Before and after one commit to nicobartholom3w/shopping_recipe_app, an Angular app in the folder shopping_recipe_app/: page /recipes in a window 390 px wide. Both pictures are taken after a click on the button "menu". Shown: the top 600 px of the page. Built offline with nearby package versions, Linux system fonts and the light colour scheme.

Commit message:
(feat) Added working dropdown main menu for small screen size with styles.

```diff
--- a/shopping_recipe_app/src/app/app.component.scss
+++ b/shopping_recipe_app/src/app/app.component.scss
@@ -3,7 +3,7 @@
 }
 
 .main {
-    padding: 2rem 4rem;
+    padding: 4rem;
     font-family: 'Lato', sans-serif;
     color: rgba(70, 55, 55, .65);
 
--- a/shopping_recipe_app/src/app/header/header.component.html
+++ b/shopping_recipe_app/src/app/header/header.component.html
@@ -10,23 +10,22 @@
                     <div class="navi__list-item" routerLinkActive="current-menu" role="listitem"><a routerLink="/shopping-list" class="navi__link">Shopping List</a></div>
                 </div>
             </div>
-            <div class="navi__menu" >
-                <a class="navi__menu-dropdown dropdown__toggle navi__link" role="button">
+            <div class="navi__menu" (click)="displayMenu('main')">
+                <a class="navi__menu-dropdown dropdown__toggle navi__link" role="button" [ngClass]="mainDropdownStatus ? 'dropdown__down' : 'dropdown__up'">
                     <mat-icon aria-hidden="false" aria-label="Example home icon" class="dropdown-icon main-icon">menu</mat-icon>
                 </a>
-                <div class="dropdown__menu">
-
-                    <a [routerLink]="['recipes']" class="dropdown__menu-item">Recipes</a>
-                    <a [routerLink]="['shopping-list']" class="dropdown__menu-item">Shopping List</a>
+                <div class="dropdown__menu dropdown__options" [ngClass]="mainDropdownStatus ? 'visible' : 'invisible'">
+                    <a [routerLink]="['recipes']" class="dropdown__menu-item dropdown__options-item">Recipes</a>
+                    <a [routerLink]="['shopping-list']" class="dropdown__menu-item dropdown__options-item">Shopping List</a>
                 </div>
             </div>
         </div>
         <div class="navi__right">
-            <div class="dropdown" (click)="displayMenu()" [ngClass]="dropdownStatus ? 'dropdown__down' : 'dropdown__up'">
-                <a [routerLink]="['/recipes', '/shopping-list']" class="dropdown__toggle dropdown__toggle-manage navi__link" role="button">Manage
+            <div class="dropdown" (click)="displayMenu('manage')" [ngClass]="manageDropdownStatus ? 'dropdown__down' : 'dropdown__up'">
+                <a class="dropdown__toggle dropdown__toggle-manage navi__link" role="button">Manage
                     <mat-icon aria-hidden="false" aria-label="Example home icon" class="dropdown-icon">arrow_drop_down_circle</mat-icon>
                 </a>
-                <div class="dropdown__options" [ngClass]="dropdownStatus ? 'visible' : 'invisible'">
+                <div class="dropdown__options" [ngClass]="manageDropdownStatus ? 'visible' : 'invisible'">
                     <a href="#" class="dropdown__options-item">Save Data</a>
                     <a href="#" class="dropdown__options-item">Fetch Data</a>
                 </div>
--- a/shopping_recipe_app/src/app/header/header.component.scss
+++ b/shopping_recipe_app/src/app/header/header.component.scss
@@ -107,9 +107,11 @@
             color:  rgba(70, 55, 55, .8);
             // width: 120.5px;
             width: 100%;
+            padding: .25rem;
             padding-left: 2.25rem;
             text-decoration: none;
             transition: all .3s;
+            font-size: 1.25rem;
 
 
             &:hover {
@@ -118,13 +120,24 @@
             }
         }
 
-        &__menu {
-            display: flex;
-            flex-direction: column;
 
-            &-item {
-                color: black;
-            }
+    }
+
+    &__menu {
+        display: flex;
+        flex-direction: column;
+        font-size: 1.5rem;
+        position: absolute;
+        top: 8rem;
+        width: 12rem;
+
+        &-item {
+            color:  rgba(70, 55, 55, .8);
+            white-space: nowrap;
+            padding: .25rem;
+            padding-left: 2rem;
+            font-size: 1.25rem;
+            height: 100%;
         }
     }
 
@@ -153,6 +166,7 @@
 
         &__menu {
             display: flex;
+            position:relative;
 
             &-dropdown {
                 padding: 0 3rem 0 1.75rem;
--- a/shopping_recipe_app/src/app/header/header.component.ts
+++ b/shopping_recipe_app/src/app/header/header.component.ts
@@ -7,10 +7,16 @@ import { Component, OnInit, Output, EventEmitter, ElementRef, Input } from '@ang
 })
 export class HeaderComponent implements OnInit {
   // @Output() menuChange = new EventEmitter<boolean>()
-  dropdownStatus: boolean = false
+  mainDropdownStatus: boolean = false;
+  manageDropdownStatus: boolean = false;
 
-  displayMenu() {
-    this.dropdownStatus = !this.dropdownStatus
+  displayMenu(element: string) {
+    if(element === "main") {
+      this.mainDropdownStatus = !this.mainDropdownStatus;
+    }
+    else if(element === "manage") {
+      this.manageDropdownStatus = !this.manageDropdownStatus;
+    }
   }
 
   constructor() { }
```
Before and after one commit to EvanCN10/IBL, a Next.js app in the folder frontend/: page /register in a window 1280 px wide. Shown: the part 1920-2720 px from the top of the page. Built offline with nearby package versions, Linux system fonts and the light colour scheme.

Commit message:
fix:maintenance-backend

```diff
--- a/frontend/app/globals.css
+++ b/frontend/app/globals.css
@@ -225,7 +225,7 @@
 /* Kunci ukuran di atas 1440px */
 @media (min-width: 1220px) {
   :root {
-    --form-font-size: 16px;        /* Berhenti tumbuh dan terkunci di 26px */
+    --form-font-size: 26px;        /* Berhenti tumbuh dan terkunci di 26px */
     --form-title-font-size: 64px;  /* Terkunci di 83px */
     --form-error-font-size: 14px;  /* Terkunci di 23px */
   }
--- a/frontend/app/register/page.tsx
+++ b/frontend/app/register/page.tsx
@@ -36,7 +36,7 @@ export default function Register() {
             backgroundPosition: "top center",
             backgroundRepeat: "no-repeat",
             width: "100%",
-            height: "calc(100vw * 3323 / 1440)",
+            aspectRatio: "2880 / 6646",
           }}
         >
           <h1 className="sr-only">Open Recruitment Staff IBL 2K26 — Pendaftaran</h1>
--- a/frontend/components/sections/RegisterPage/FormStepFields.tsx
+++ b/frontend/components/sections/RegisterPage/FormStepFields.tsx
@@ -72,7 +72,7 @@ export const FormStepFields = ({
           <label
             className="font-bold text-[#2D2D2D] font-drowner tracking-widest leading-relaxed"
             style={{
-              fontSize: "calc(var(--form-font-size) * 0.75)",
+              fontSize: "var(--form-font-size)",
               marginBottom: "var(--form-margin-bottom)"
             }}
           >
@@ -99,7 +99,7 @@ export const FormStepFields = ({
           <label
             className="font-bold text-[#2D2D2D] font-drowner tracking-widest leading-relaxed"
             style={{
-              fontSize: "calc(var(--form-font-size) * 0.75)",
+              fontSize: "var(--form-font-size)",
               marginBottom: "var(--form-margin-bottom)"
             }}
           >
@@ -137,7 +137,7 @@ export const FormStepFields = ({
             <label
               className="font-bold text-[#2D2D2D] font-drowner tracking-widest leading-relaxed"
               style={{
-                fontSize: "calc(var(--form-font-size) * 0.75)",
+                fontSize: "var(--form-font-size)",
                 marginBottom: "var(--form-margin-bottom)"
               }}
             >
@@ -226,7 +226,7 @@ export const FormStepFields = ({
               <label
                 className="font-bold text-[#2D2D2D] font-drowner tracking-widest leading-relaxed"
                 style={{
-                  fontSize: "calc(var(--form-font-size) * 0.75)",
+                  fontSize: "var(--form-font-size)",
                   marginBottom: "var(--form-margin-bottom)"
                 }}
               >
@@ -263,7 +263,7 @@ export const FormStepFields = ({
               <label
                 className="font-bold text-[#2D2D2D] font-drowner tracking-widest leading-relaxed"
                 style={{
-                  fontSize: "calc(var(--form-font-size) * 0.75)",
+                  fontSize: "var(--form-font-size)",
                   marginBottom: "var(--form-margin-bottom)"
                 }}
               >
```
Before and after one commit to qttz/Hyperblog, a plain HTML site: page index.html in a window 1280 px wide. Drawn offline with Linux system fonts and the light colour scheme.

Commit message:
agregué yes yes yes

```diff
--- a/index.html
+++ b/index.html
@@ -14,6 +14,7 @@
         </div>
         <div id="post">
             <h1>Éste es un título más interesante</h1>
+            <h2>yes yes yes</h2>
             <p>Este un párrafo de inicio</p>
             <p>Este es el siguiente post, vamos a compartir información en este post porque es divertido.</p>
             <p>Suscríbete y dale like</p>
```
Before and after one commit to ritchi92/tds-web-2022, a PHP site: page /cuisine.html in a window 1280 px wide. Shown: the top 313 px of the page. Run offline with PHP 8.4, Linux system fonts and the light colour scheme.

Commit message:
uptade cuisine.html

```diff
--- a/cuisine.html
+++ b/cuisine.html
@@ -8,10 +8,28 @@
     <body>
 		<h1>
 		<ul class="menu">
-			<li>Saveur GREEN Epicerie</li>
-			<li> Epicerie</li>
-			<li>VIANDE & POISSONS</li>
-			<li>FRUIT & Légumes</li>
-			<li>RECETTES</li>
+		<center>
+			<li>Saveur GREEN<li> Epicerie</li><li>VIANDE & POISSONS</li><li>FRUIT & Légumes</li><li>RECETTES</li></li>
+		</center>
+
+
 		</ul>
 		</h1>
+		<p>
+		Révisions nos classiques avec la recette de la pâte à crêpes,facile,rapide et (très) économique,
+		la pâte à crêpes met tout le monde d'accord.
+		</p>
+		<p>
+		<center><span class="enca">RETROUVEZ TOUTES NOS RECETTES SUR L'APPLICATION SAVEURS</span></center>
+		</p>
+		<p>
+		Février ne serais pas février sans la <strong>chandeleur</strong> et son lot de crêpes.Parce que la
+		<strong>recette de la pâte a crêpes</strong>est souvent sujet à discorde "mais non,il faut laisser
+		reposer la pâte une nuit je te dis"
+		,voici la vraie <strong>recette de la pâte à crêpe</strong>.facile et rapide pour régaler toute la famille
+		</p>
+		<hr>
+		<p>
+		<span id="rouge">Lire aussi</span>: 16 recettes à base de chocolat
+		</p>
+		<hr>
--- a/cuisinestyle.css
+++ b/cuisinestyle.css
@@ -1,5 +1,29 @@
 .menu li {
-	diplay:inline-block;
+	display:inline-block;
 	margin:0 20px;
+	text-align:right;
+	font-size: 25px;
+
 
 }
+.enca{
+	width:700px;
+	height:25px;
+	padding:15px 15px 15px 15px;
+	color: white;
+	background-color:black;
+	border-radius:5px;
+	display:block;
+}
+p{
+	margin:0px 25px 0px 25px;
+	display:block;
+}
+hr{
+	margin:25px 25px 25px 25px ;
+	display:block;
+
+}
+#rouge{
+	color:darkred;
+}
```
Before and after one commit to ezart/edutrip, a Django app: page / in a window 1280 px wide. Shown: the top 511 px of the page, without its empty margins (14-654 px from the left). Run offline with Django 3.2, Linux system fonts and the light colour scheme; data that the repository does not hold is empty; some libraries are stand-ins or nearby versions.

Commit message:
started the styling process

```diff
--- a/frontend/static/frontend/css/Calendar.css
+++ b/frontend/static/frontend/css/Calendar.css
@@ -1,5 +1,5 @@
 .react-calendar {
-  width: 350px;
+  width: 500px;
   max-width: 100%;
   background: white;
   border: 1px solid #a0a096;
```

**WHAT IS BEING ASKED**
Report each line of the entries where the word "rouge" occurs.

**YOUR RESPONSE**
+		<span id="rouge">Lire aussi</span>: 16 recettes à base de chocolat
+#rouge{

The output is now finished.